Aim of the exercise:
With all pictures excluded, restate the records that follow exactly as written.

Top of Data for this exercise

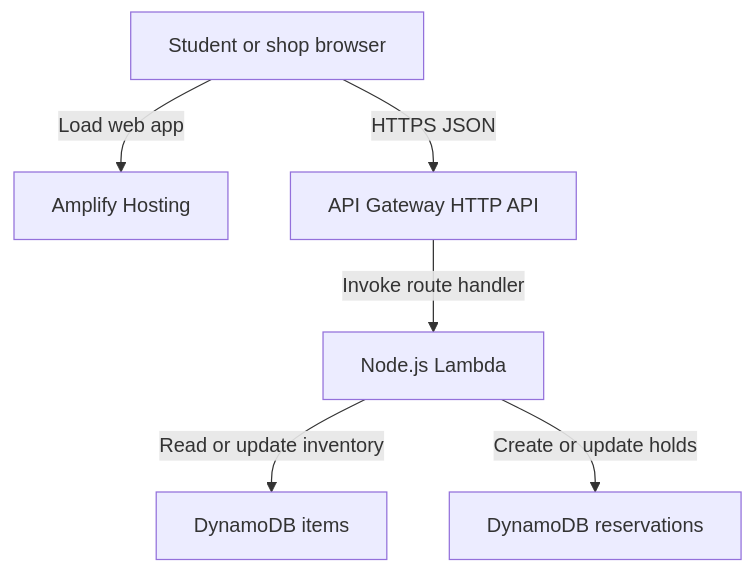
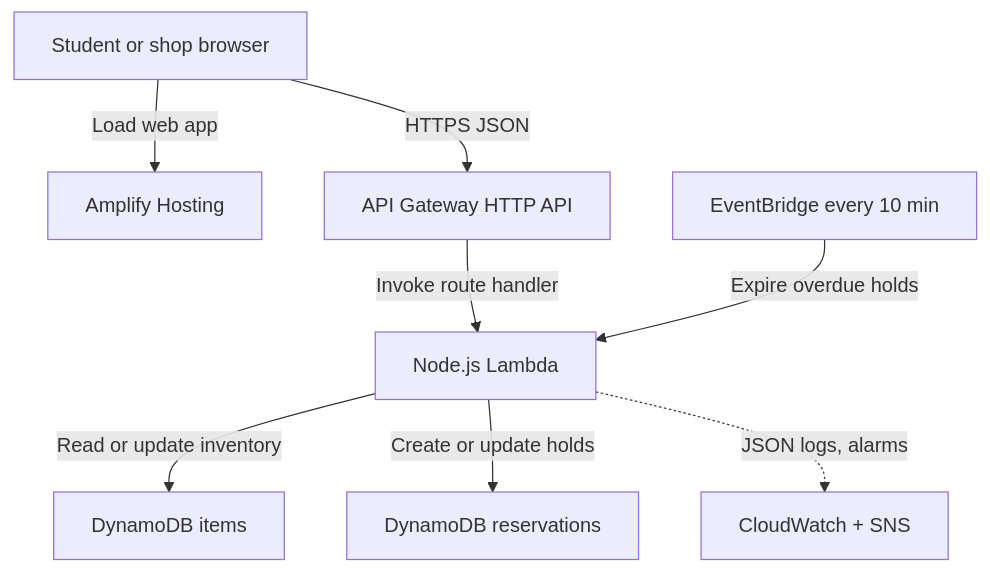
One commit to StackOverHack-Hub/Astrashop changed the diagram in docs/submission/aws-build-summary.md. Above: the diagram before and after it, drawn with Mermaid. The commit also changed other lines of this file and 2 other files, not shown here.

````diff
--- a/docs/submission/aws-build-summary.md
+++ b/docs/submission/aws-build-summary.md
@@ -5,8 +5,10 @@
 ```mermaid
 flowchart TD
     Browser[Student or shop browser] -->|Load web app| Hosting[Amplify Hosting]
     Browser -->|HTTPS JSON| Api[API Gateway HTTP API]
     Api -->|Invoke route handler| Lambda["Node.js Lambda"]
     Lambda -->|Read or update inventory| Items[DynamoDB items]
     Lambda -->|Create or update holds| Holds[DynamoDB reservations]
+    Schedule[EventBridge every 10 min] -->|Expire overdue holds| Lambda
+    Lambda -.->|JSON logs, alarms| Watch[CloudWatch + SNS]
 ```
````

Bottom of Data for this exercise

Response:
One commit to StackOverHack-Hub/Astrashop changed the diagram in docs/submission/aws-build-summary.md. Above: the diagram before and after it, drawn with Mermaid. The commit also changed other lines of this file and 2 other files, not shown here.

````diff
--- a/docs/submission/aws-build-summary.md
+++ b/docs/submission/aws-build-summary.md
@@ -5,8 +5,10 @@
 ```mermaid
 flowchart TD
     Browser[Student or shop browser] -->|Load web app| Hosting[Amplify Hosting]
     Browser -->|HTTPS JSON| Api[API Gateway HTTP API]
     Api -->|Invoke route handler| Lambda["Node.js Lambda"]
     Lambda -->|Read or update inventory| Items[DynamoDB items]
     Lambda -->|Create or update holds| Holds[DynamoDB reservations]
+    Schedule[EventBridge every 10 min] -->|Expire overdue holds| Lambda
+    Lambda -.->|JSON logs, alarms| Watch[CloudWatch + SNS]
 ```
````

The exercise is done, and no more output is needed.